Once this was established and understood, the children began working on their own stories using this same structure as a basis for their writing. They had to work carefully to meet the challenge of including the relevant details while keeping their story in the correct sequence and telling it in a set number of pages. We suggested a layout for the children to use – dividing their sugar paper into eight equal sections which represented their eight pages. We felt that the success of the results depended upon giving the children a structure and format to work within. Because they were working in pairs it didn’t matter if a child had difficulty with writing because his/her partner could wield the pen, but ideas were shared. Titles of the finished stories ranged from `The Magic Jam Jar’ to `The Magic Truck Factory’, which, due to a faulty spell, produced more trucks in a minute than Ford does in a year! We shared and read each other’s stories and the children were thrilled that they had become real authors.
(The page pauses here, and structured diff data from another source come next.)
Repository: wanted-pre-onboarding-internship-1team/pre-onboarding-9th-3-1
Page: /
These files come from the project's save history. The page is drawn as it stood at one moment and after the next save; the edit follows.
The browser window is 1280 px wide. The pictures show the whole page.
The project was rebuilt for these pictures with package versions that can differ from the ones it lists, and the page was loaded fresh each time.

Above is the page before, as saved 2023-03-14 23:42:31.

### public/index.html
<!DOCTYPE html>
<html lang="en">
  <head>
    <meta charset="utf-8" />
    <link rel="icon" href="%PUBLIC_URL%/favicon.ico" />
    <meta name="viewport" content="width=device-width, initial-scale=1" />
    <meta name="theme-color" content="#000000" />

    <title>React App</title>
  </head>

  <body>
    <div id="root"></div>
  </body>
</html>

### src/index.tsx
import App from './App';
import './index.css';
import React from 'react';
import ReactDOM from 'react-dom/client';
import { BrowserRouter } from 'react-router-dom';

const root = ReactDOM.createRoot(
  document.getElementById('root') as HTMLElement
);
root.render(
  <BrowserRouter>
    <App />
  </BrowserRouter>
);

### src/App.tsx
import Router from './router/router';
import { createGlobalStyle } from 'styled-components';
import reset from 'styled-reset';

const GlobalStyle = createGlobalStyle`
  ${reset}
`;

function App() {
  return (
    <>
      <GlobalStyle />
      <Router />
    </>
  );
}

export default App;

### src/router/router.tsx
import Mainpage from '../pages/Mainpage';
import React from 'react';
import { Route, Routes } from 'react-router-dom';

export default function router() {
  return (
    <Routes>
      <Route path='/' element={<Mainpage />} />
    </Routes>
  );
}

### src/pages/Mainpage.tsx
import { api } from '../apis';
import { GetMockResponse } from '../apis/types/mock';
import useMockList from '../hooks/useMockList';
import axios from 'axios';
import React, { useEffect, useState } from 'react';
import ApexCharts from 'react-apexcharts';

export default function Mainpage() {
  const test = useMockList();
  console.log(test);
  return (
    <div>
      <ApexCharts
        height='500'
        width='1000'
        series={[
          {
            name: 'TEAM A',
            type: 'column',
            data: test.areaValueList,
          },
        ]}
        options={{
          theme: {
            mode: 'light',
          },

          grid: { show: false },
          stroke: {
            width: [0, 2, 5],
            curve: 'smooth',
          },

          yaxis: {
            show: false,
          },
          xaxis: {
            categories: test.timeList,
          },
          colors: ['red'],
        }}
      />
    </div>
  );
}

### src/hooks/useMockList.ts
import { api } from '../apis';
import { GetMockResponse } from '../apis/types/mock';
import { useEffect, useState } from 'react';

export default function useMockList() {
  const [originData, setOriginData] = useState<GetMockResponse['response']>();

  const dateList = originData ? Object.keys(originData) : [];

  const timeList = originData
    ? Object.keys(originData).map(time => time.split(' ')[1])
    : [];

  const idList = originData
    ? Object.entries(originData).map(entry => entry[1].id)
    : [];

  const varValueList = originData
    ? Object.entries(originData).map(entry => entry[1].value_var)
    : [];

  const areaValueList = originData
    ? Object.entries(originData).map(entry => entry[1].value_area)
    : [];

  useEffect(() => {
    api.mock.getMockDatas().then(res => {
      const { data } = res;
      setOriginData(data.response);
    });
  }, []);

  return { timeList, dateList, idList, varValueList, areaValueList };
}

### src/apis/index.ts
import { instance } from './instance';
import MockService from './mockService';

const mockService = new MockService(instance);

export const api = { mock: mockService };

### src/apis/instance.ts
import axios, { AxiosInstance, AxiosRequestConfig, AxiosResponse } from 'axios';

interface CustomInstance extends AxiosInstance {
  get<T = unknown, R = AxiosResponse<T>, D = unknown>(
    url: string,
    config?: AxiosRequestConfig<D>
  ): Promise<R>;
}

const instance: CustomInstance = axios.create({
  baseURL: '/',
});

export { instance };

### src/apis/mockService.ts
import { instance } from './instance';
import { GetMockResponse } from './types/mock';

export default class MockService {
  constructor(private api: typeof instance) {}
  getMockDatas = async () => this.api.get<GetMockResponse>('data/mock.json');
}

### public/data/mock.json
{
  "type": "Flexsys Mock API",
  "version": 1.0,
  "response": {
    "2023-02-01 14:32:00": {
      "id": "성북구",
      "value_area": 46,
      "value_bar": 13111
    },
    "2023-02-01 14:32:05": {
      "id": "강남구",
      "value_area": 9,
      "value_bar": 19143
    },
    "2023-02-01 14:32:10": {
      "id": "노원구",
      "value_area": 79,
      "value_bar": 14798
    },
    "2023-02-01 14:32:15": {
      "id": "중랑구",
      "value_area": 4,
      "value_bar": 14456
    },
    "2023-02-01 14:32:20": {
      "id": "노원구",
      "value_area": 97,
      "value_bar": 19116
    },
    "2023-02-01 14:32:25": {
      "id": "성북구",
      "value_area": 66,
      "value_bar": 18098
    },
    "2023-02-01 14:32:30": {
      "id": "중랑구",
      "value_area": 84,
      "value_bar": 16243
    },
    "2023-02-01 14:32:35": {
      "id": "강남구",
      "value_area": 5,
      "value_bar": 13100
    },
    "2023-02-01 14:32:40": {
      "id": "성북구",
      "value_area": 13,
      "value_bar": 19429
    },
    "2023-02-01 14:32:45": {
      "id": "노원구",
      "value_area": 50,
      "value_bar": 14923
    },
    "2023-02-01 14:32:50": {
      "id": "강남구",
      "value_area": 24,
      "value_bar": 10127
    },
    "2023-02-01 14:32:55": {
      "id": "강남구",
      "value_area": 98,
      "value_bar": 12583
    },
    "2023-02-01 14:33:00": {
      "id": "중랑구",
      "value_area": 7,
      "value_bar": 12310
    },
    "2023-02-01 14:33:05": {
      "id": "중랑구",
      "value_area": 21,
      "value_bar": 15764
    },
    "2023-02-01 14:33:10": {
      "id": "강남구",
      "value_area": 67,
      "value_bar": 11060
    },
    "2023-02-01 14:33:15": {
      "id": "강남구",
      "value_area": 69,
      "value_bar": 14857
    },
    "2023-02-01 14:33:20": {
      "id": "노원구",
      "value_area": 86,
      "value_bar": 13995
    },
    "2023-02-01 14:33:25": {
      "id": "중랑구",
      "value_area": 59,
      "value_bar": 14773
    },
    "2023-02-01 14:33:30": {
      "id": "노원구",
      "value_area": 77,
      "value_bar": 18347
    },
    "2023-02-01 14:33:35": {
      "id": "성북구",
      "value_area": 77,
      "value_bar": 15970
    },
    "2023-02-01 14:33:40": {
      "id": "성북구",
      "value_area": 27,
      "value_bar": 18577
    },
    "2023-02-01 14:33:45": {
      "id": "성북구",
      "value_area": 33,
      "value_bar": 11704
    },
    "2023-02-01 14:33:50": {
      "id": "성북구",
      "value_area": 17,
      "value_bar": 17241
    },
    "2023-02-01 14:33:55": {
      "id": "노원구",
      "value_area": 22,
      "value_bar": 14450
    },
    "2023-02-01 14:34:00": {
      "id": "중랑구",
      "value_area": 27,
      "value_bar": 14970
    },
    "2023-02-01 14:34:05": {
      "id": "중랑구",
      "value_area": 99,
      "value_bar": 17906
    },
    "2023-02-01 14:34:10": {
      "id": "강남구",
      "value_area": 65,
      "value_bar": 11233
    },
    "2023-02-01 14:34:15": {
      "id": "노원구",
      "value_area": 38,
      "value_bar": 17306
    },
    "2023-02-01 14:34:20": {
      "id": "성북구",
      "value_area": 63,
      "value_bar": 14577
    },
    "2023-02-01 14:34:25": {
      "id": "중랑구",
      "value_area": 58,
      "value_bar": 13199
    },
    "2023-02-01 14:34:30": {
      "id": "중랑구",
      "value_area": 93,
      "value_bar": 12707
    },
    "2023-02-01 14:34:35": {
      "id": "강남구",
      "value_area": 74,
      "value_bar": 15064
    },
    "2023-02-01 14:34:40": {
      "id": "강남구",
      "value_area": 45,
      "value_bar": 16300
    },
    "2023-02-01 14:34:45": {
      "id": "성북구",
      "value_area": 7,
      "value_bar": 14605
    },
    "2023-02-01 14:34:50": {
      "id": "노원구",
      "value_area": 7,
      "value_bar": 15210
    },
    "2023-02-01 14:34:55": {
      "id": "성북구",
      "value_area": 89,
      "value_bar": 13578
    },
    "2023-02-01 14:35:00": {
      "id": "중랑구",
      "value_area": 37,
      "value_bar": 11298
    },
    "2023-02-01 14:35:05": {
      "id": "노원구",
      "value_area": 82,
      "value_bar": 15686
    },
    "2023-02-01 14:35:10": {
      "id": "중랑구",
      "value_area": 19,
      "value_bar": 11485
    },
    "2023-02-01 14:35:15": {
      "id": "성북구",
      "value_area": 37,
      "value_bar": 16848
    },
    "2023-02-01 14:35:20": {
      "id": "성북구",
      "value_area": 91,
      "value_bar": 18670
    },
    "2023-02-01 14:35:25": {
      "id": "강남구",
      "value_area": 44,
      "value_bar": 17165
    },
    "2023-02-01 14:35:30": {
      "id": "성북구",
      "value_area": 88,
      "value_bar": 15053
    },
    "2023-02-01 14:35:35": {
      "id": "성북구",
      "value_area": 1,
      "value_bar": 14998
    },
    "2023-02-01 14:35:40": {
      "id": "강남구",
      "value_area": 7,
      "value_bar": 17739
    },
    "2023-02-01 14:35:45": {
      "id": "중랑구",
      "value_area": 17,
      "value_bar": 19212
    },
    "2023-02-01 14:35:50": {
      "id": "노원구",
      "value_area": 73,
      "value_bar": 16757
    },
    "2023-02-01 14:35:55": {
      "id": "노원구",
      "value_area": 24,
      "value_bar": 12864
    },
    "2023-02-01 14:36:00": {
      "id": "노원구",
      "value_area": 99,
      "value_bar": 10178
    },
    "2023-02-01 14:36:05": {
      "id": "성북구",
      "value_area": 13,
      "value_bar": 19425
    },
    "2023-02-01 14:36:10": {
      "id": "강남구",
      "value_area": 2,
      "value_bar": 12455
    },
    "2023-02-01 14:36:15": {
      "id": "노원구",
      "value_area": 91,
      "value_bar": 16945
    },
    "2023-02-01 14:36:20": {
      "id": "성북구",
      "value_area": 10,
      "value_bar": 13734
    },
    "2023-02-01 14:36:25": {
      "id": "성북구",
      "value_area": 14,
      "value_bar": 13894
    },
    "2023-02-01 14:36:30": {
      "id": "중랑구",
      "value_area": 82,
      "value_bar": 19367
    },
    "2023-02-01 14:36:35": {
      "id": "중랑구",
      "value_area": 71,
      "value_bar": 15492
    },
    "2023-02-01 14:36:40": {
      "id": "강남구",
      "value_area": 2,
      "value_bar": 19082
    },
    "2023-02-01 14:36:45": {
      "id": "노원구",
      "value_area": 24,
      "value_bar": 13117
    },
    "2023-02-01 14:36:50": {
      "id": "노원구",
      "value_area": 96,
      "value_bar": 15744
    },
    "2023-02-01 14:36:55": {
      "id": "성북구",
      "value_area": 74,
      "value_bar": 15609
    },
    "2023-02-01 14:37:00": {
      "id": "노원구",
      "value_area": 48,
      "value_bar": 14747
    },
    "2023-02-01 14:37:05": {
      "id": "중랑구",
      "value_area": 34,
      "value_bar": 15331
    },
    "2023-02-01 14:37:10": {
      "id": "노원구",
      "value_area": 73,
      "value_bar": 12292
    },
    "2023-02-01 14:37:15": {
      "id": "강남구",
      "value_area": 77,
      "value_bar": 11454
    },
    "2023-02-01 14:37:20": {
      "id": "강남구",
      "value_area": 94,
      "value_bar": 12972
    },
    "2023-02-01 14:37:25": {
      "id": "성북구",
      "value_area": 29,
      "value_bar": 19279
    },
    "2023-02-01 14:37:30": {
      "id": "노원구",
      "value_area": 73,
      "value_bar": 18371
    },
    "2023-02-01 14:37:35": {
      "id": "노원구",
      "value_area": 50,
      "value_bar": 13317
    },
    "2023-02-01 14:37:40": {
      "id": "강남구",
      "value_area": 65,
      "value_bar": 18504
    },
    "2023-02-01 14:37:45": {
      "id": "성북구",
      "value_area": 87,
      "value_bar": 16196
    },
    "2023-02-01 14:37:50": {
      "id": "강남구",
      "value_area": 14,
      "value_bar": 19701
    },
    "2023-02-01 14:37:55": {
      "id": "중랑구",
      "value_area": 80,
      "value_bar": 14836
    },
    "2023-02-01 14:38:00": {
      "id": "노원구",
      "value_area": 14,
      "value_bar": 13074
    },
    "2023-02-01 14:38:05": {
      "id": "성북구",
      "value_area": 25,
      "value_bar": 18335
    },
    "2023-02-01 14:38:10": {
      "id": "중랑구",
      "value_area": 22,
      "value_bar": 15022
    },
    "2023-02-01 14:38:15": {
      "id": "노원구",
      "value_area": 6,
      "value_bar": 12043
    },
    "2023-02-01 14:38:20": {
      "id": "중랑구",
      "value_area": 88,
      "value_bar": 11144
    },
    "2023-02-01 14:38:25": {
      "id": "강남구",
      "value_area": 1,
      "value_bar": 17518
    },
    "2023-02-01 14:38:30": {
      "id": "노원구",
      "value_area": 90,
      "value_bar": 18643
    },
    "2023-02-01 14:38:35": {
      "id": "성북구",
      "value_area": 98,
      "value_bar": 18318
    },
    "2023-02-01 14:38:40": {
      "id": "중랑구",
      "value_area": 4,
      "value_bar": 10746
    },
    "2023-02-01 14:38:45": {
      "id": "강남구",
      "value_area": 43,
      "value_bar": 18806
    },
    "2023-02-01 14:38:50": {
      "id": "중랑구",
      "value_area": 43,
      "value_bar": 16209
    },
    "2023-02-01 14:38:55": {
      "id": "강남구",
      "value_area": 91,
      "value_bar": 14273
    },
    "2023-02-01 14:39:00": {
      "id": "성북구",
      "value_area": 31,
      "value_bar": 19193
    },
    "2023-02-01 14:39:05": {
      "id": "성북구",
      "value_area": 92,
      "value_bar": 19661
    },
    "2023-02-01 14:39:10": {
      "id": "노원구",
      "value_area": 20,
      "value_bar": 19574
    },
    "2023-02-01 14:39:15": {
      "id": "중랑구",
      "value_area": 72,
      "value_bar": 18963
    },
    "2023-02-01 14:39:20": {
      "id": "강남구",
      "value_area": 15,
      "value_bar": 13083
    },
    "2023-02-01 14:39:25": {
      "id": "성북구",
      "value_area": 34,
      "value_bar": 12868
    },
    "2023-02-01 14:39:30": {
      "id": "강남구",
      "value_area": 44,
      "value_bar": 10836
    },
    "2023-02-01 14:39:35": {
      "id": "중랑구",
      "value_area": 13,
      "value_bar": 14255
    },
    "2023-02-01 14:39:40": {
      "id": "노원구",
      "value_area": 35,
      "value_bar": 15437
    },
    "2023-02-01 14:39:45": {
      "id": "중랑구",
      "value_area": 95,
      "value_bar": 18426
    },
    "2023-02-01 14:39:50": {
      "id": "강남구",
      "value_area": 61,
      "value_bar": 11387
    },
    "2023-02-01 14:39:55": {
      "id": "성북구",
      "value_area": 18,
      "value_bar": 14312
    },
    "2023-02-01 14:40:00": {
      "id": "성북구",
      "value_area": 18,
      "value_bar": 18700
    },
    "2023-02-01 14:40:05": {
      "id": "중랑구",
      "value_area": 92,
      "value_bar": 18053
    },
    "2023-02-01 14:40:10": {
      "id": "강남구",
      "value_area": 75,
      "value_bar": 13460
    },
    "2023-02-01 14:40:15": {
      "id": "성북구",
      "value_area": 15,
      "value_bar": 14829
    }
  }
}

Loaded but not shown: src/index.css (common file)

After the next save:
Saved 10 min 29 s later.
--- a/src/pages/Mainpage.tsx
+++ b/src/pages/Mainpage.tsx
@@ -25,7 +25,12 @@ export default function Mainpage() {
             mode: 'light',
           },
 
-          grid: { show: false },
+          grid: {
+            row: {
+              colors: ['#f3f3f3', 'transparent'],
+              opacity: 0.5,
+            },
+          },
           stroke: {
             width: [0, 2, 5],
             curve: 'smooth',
The idea of writing for a real audience was also developed earlier this year when the snow fell. It seemed a perfect opportunity to use The Snowman and the fact that a year group were studying weather made it irresistible. After watching the video and sharing the book, the three classes were told that they were to become authors for a second time and that they were to write a book in readiness for an exhibition three weeks later. The exhibition was to be mounted in the school library and their work was to be viewed by the rest of the school. They created their own characters from 3D materials, as the boy had used the snow to create his snowman. The children chose from plasticine, clay, papier-mache, dough or anything else that they wanted to use. Soon the classrooms were transformed into thriving, buzzing workshops. Children worked individually or in pairs bringing in typewriters from home or borrowing our long-suffering secretary’s old one. Desks were rearranged as partners spread out their papers deliberating on storyline and presentation. To give a realistic feel and to add value to the finished books, they were covered with clear fablon. Not only were the children thrilled that they had become real authors but the enthusiasm of other children to read their books because of the attractive format gave them enormous satisfaction.
Our eleven and twelve-year-olds based a school assembly on stories they had written after sharing the picture books. The class identified various formats within the different books and used these as a basis for dramatic presentations. Some were sequels like `Willie the Snooker Player’ and `Grandma, Felix and Mustapha Peanut’ (a hamster); others were adaptations with original twists. One based on Alastair’s Elephant used an enormous cardboard house with opening windows to reveal weird and wonderful creatures. This particular idea has now toured much of southern Hampshire. All the stories were motivated by the prospect of presentation to an audience and united by a willingness to re-work and re-draft early attempts.
A different idea was used by another year-group which decided to use the books as a vehicle for linking spoken language and music making. The books used for this purpose were Two Can Toucan, Where the Wild Things Are and On Friday Something Funny Happened. The stories were read aloud by small groups of children while others used the instruments to create sound effects to add atmosphere to the storytelling or composed music to accompany the stories. These taped sessions stimulated rich and varied discussion between the children and gave them opportunities to experiment with their own language and to develop their music making talents. Later on, when the tapes were played, they added another dimension to the stories.
Picture books have provided us with a wealth of ideas and stimuli for developing the curriculum, particularly language. We believe that picture books represent a vast resource for all ages of inspirational material which is just waiting to be used in our first, middle and even secondary schools. We hope you agree. Happy Picture Book Exploring!
Andy Chapell and Louise Fitzpatrick teach at Holbury Middle School, Southampton.
Photographs by Richard Mewton.